Rho GTPases activated in cancer cells drive proliferation, migration, and metastasis. Thus, RhoGAP proteins, which negatively regulate Rho GTPases, are generally thought to function as tumor suppressors. Here this expectation was challenged by characterization of ARHGAP18, a RhoGAP family member that is selectively overexpressed in highly migratory triple-negative breast cancer (TNBC) cells. In human breast tumors, higher ARHGAP18 levels associated with worse overall survival, recurrence-free survival, and metastasis-free survival. In TNBC cells, ARHGAP18 deletion increased RhoA activation but reduced growth, migration, and metastatic capacity. Mechanistic investigations revealed that ARH-GAP18 levels were controlled by miR-200b, the enforced expression of which was sufficient to activate RhoA, enhanced formation of focal adhesions and actin stress fibers, and reduced migration and metastasis. Enforced elevation of ARHGAP18 where miR-200b was stably expressed reduced RhoA activity but increased cell migration. Pharmacologic inhibition of the Rho effector kinase ROCK blocked RhoA signaling and reversed the inhibitory effect of miR-200b on cell migration. Finally, ARHGAP18 overexpression or ROCK inhibition was sufficient to overcome metastatic blockade by miR-200b. Taken together, these results define opposing roles for oncogenic ARHGAP18 and tumor suppressive miR-200b in determining TNBC cell migration and metastatic prowess.

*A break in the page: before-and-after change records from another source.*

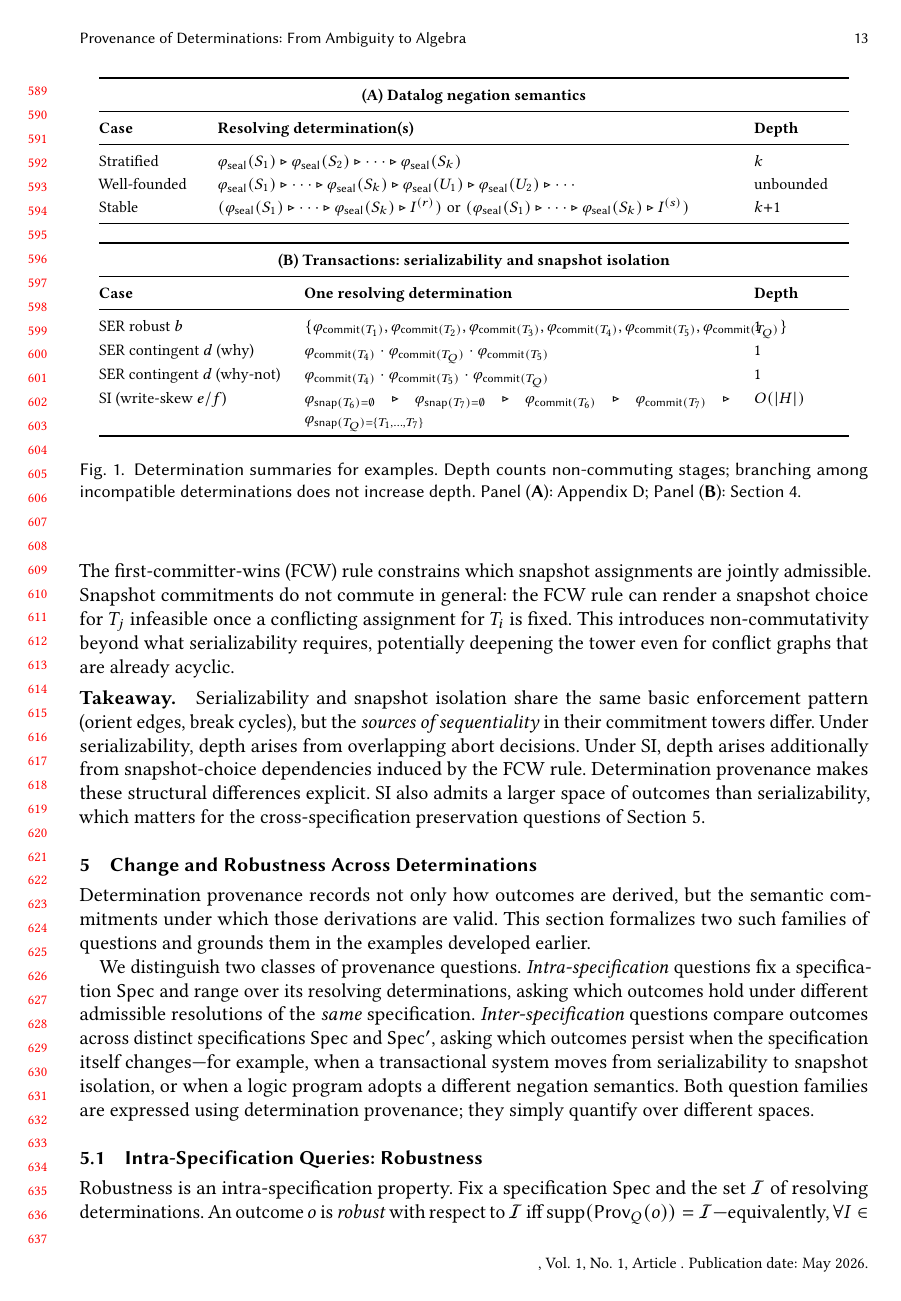
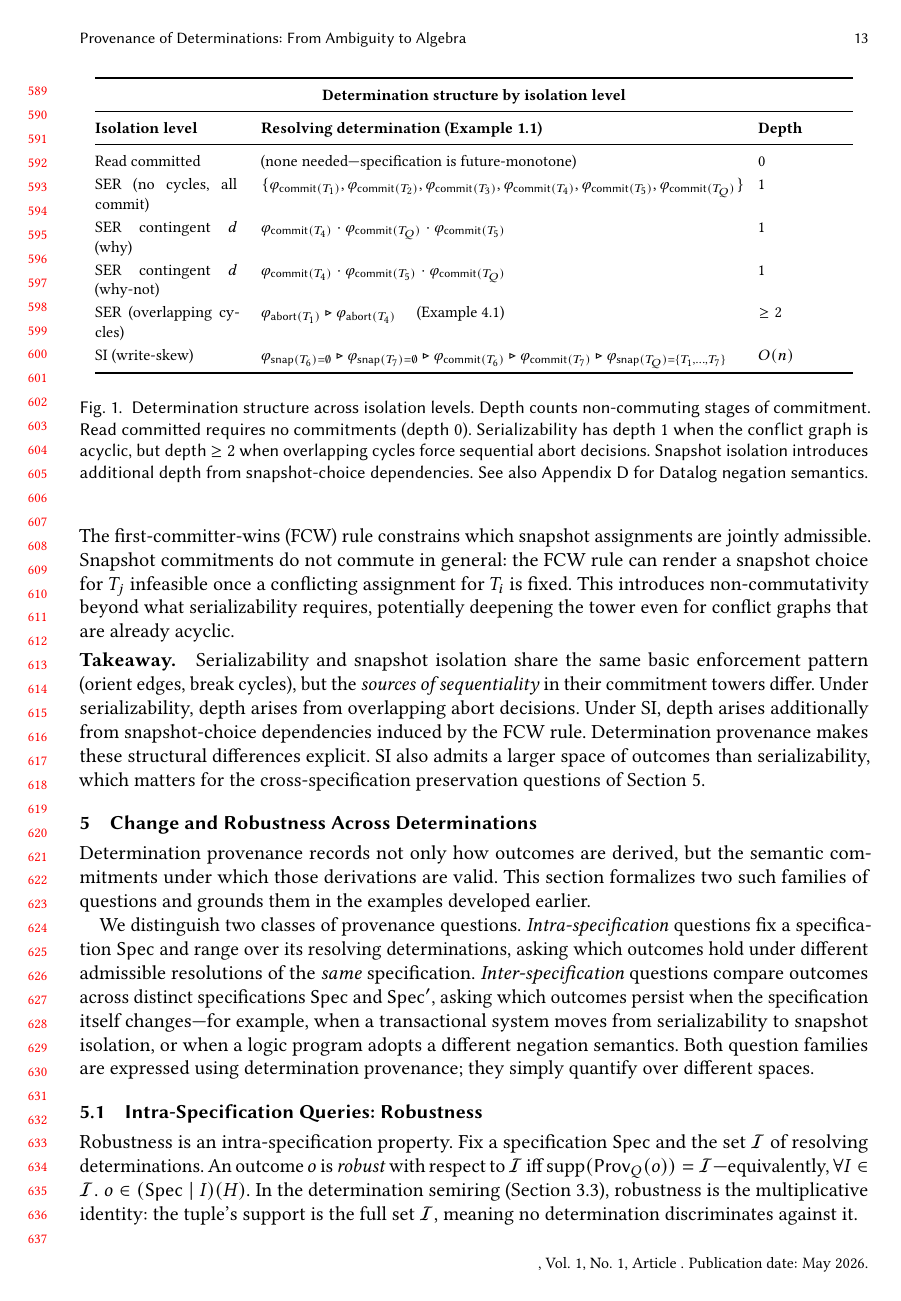
Before and after one commit to jhellerstein/provenance, a LaTeX paper (main.tex): page 13 of 27. Compiled offline with pdfLaTeX.

Commit message:
Replace two-panel figure with single transactions-only figure; add RC row; move Datalog panel to appendix context; fix all panel references

```diff
--- a/main.tex
+++ b/main.tex
@@ -1171,38 +1171,17 @@ Section~\ref{sec:robustness}.
   \setlength{\tabcolsep}{6pt}
   \renewcommand{\arraystretch}{1.15}
 
-  \begin{tabular}{@{}p{0.12\linewidth} p{0.65\linewidth} p{0.12\linewidth}@{}}
+  \begin{tabular}{@{}p{0.18\linewidth} p{0.60\linewidth} p{0.12\linewidth}@{}}
     \toprule
-    \multicolumn{3}{c}{\textbf{(A) Datalog negation semantics}}           \\
+    \multicolumn{3}{c}{\textbf{Determination structure by isolation level}} \\
     \midrule
-    \textbf{Case} & \textbf{Resolving determination(s)} & \textbf{Depth} \\
+    \textbf{Isolation level}     & \textbf{Resolving determination (Example~\ref{ex:example})} & \textbf{Depth} \\
     \midrule
-    Stratified    &
-    $\varphi_{\seal}(S_1) \seq \varphi_{\seal}(S_2) \seq \cdots \seq \varphi_{\seal}(S_k)$
-                  & $k$                                                   \\
-
-    Well-founded  &
-    $\varphi_{\seal}(S_1) \seq \cdots \seq \varphi_{\seal}(S_k)
-      \seq \varphi_{\seal}(U_1) \seq \varphi_{\seal}(U_2) \seq \cdots$
-                  & unbounded                                             \\
-
-    Stable        &
-    $(\varphi_{\seal}(S_1) \seq \cdots \seq \varphi_{\seal}(S_k) \seq I^{(r)})
-      \;\text{or}\;
-      (\varphi_{\seal}(S_1) \seq \cdots \seq \varphi_{\seal}(S_k) \seq I^{(s)})$
-                  & $k{+}1$                                               \\
-    \bottomrule
-  \end{tabular}
-
-  \vspace{1em}
-
-  \begin{tabular}{@{}p{0.23\linewidth} p{0.54\linewidth} p{0.12\linewidth}@{}}
-    \toprule
-    \multicolumn{3}{c}{\textbf{(B) Transactions: serializability and snapshot isolation}} \\
-    \midrule
-    \textbf{Case}                & \textbf{One resolving determination} & \textbf{Depth} \\
-    \midrule
-    SER robust $b$               &
+    Read committed               &
+    (none needed---specification is future-monotone)
+                                 & $0$                                                    \\
+    %
+    SER (no cycles, all commit)  &
     $\{\varphi_{\mathsf{commit}(T_1)},\varphi_{\mathsf{commit}(T_2)},
       \varphi_{\mathsf{commit}(T_3)},
       \varphi_{\mathsf{commit}(T_4)},\varphi_{\mathsf{commit}(T_5)},
@@ -1221,22 +1200,30 @@ Section~\ref{sec:robustness}.
       \varphi_{\mathsf{commit}(T_Q)}$
                                  & $1$                                                    \\
     %
-    SI (write-skew $e/f$)        &
+    SER (overlapping cycles)     &
+    $\varphi_{\mathsf{abort}(T_1)} \seq \varphi_{\mathsf{abort}(T_4)}$
+    \quad (Example~\ref{ex:overlapping-cycles})
+                                 & $\ge 2$                                               \\
+    %
+    SI (write-skew)              &
     $\varphi_{\snap(T_6)=\emptyset}
       \seq \varphi_{\snap(T_7)=\emptyset}
       \seq \varphi_{\mathsf{commit}(T_6)}
       \seq \varphi_{\mathsf{commit}(T_7)}
       \seq \varphi_{\snap(T_Q)=\{T_1,\dots,T_7\}}$
-                                 & $O(|H|)$                                               \\
+                                 & $O(n)$                                                \\
     \bottomrule
   \end{tabular}
 
   \caption{
-    Determination summaries for examples.
-    Depth counts non-commuting stages; branching among incompatible
-    determinations does not increase depth.
-    Panel~(\textbf{A}): Appendix~\ref{sec:appendix-datalog};
-    Panel~(\textbf{B}): Section~\ref{sec:transactions}.
+    Determination structure across isolation levels.
+    Depth counts non-commuting stages of commitment.
+    Read committed requires no commitments (depth~$0$).
+    Serializability has depth~$1$ when the conflict graph is acyclic,
+    but depth~$\ge 2$ when overlapping cycles force sequential abort decisions.
+    Snapshot isolation introduces additional depth from snapshot-choice
+    dependencies.
+    See also Appendix~\ref{sec:appendix-datalog} for Datalog negation semantics.
   }
   \label{fig:det-tables}
 \end{figure*}
```
Also changed, not shown: main.tex (14 more changed lines).
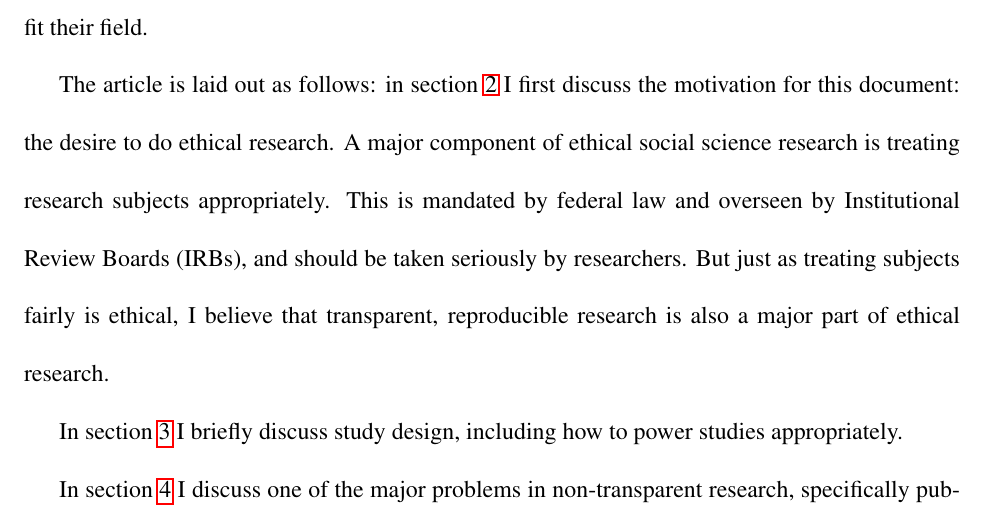
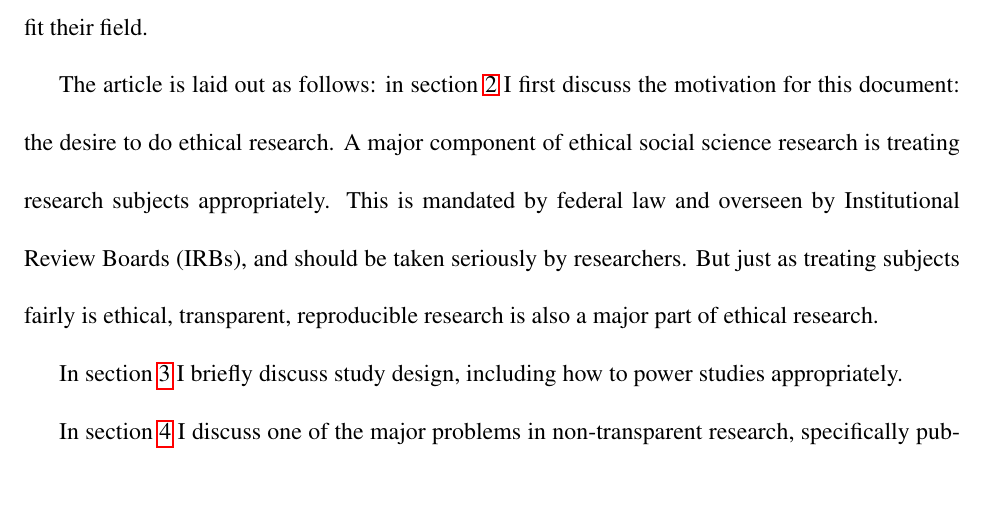
Before and after one commit to garretchristensen/BestPracticesManual, a LaTeX document (Manual.tex): part of page 5 of 74, cut so that both start at the same text, the shorter picture padded with empty space. Compiled offline with pdfLaTeX.

Commit message:
one change to test ssh setup

```diff
--- a/Manual.tex
+++ b/Manual.tex
@@ -54,7 +54,7 @@ desire to do ethical research. A major component of ethical social
 science research is treating research subjects appropriately. This is
 mandated by federal law and overseen by Institutional Review Boards
 (IRBs), and should be taken seriously by researchers. But just as
-treating subjects fairly is ethical, I believe that transparent,
+treating subjects fairly is ethical, transparent,
 reproducible research is also a major part of ethical research.
 
 In section~\ref{study-design} I briefly discuss study design, including how to power studies
```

|Number of pages||14|
|State||Published - Aug 1 2017|
Bibliographical noteFunding Information:
This study was supported by a Research Scholar Grant (RGS-15-026-01CSM) from the American Cancer Society to C. Yang. The costs of publication of this article were defrayed in part by the payment of page charges. This article must therefore be hereby marked advertisement in accordance with 18 U.S.C. Section 1734 solely to indicate this fact.
ASJC Scopus subject areas
- Cancer Research